— Exercise prompt —
If a line of the records holds the word "this", copy it out.

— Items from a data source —
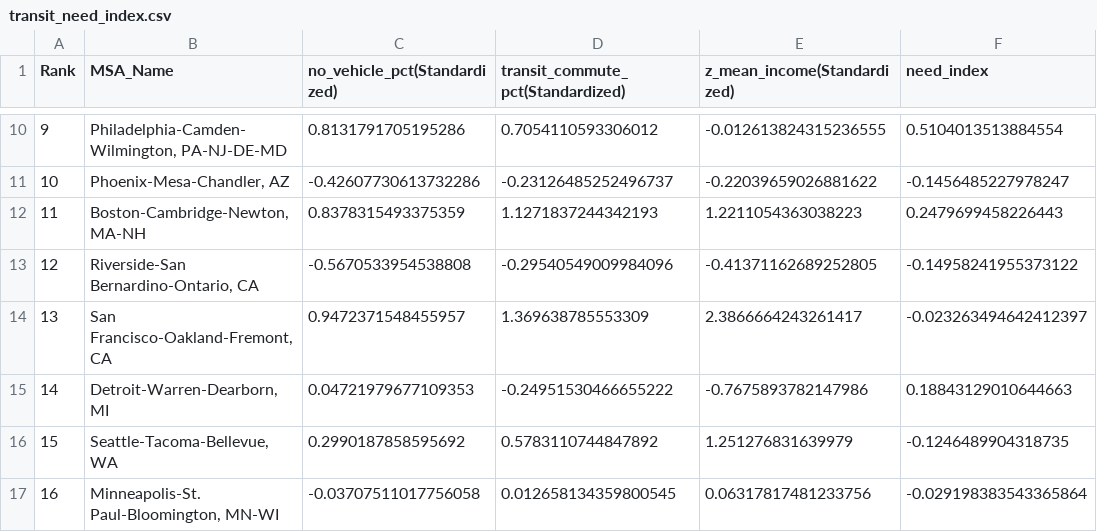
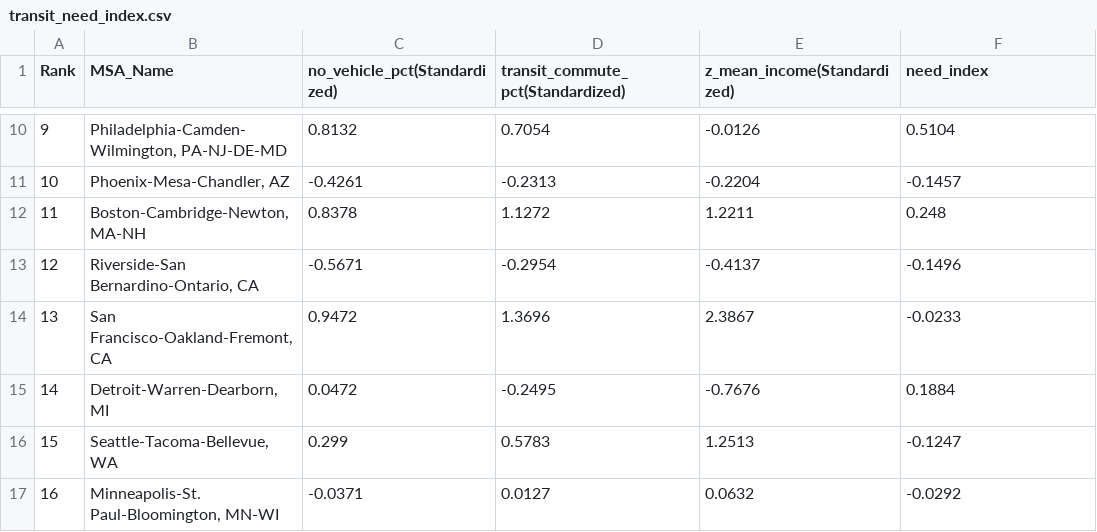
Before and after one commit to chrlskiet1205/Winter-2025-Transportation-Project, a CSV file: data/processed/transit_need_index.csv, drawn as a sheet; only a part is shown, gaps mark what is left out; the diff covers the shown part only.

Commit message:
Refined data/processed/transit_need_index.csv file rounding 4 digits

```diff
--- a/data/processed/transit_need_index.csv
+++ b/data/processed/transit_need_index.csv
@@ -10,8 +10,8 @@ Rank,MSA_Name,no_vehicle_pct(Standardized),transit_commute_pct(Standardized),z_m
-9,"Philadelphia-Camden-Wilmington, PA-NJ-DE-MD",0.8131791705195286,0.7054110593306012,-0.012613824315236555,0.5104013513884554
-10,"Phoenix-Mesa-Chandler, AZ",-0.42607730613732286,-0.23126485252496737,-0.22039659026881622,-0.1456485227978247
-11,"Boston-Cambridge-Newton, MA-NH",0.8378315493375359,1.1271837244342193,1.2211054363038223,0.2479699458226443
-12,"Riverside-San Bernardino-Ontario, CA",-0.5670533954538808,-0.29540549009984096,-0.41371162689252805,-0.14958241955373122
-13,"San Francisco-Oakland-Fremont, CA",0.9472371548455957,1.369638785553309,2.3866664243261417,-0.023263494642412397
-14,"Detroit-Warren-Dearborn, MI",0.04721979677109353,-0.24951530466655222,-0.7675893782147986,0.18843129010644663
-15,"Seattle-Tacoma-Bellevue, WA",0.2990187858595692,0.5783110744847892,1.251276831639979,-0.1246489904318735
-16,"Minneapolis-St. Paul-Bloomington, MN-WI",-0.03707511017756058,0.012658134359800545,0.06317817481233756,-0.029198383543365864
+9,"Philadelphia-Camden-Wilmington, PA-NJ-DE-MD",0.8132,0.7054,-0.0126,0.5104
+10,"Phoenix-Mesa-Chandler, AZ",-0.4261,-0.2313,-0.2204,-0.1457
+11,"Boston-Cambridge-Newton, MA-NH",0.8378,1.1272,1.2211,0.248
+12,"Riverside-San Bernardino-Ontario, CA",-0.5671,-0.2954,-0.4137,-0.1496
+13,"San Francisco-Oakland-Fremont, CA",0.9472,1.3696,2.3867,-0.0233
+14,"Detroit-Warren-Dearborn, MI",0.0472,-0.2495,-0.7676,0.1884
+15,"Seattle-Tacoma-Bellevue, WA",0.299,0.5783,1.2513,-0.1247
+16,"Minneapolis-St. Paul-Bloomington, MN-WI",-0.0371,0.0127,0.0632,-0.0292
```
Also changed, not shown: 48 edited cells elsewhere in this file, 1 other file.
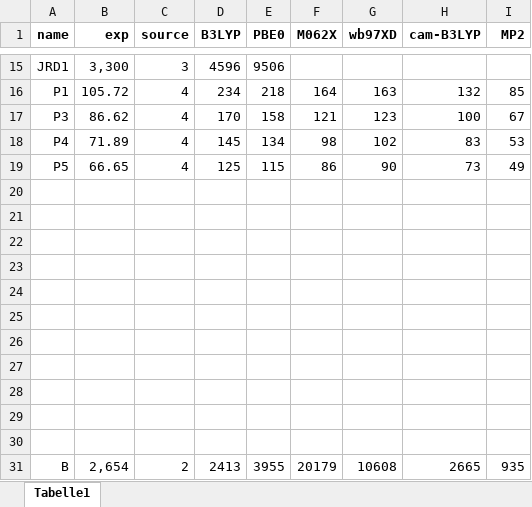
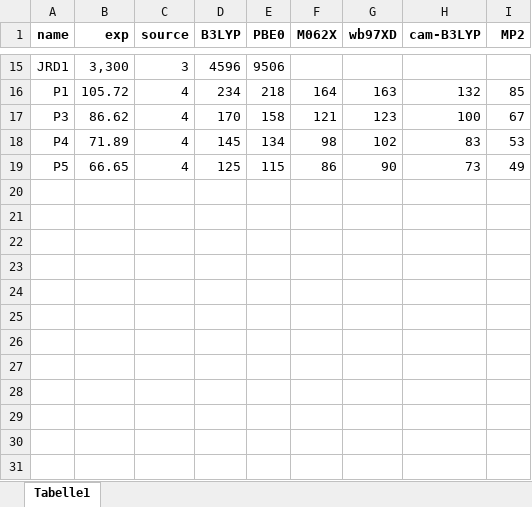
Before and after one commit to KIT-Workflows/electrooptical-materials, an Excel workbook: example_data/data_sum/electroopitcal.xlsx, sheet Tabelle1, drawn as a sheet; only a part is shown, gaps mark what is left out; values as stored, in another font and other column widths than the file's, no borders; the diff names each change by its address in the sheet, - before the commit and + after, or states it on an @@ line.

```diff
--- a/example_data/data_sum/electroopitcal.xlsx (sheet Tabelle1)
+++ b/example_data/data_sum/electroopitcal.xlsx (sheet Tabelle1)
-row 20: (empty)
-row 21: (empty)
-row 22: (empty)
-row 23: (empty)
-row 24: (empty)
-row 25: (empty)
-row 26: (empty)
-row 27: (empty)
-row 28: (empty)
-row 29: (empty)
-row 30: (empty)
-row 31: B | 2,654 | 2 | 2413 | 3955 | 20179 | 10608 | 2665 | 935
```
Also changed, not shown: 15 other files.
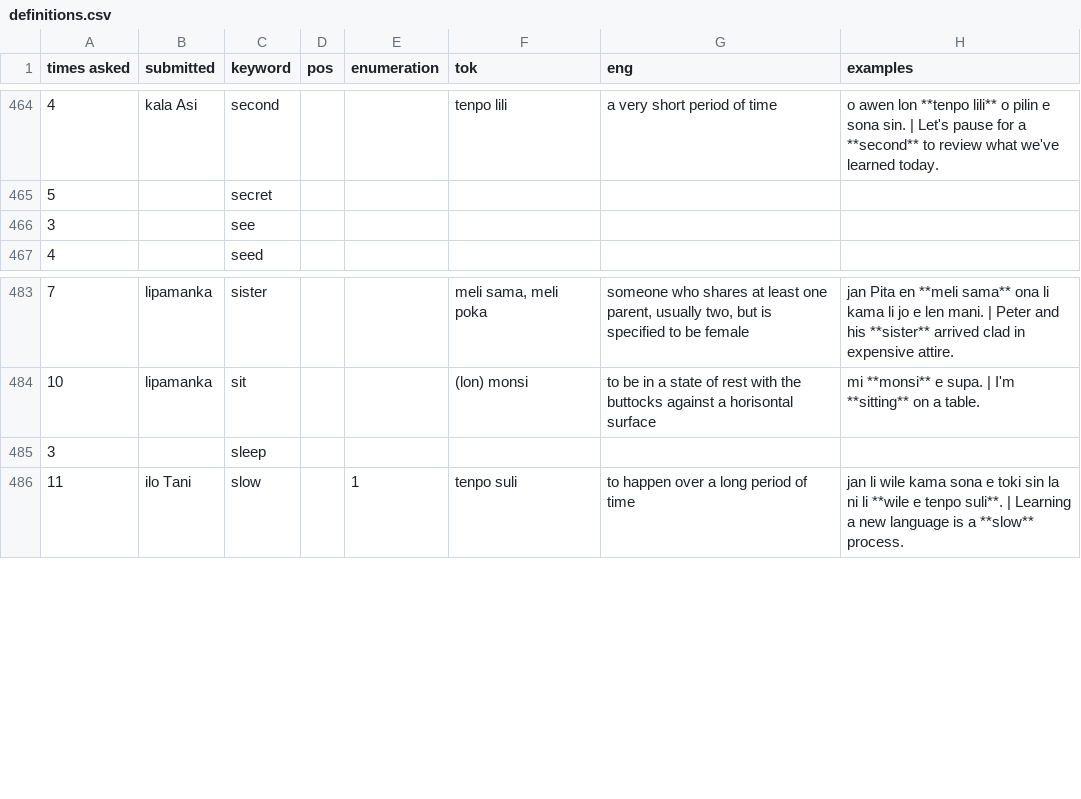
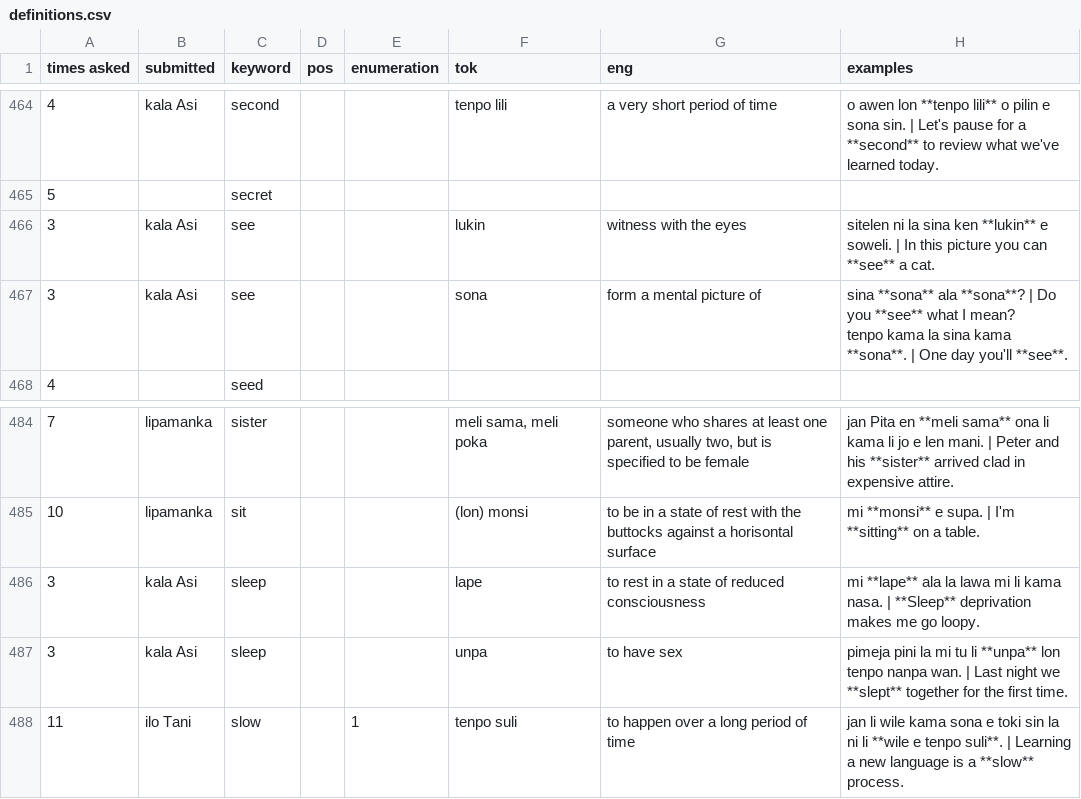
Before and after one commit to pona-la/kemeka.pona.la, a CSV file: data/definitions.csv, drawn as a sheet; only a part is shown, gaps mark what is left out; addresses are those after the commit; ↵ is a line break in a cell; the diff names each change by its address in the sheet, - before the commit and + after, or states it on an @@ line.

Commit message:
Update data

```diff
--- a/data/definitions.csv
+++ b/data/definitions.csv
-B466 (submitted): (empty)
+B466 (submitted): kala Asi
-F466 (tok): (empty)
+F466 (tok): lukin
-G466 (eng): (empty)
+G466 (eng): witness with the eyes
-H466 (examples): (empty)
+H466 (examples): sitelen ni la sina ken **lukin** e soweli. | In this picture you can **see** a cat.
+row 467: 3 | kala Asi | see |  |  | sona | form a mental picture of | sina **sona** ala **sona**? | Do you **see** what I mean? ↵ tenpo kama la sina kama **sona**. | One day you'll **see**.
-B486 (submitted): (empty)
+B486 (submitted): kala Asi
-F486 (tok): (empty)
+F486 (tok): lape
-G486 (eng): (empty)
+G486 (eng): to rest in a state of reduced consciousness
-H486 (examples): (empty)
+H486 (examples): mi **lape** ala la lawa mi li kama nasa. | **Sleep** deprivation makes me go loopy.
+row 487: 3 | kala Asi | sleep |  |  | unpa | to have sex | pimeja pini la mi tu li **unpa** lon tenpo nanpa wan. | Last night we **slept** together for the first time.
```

* * *

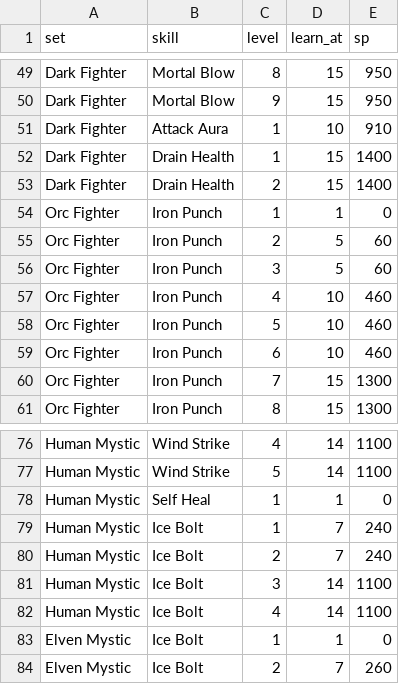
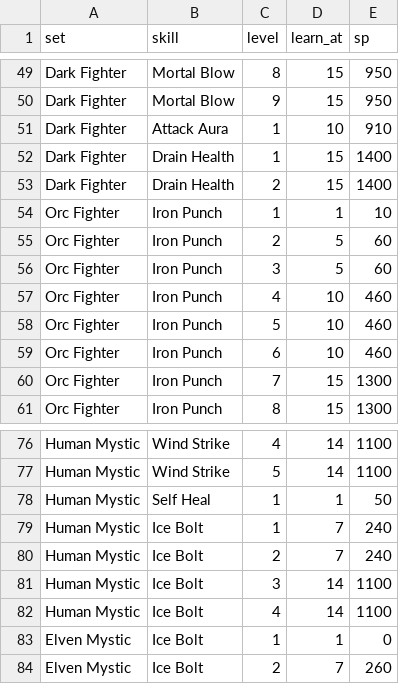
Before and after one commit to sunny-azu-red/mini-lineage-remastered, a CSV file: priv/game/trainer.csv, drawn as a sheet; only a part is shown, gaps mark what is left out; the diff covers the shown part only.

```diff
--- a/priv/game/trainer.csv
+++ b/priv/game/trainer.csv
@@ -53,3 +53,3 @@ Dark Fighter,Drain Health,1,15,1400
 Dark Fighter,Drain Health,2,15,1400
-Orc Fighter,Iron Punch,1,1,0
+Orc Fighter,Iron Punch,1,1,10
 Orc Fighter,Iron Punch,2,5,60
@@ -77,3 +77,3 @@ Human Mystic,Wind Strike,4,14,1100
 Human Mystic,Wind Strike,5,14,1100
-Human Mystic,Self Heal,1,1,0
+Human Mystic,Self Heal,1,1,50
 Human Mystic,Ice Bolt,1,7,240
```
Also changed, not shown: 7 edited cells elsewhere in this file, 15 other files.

---

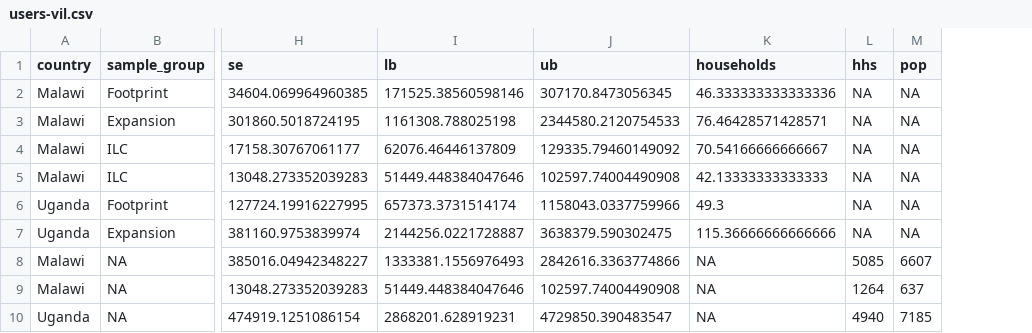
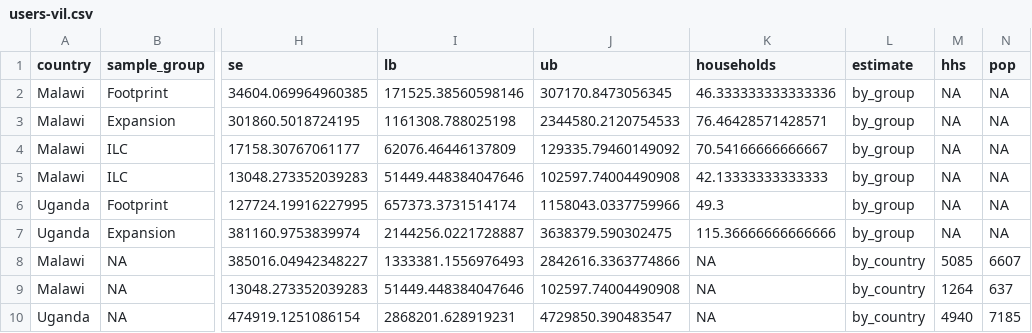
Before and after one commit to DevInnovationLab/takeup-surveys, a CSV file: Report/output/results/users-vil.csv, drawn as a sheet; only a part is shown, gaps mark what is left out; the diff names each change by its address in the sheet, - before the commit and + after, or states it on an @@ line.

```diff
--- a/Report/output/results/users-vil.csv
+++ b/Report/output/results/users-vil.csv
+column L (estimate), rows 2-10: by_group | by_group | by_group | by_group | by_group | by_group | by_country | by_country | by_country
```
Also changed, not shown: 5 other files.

— Completed exercise —
Also changed, not shown: 48 edited cells elsewhere in this file, 1 other file.
+H466 (examples): sitelen ni la sina ken **lukin** e soweli. | In this picture you can **see** a cat.
Also changed, not shown: 7 edited cells elsewhere in this file, 15 other files.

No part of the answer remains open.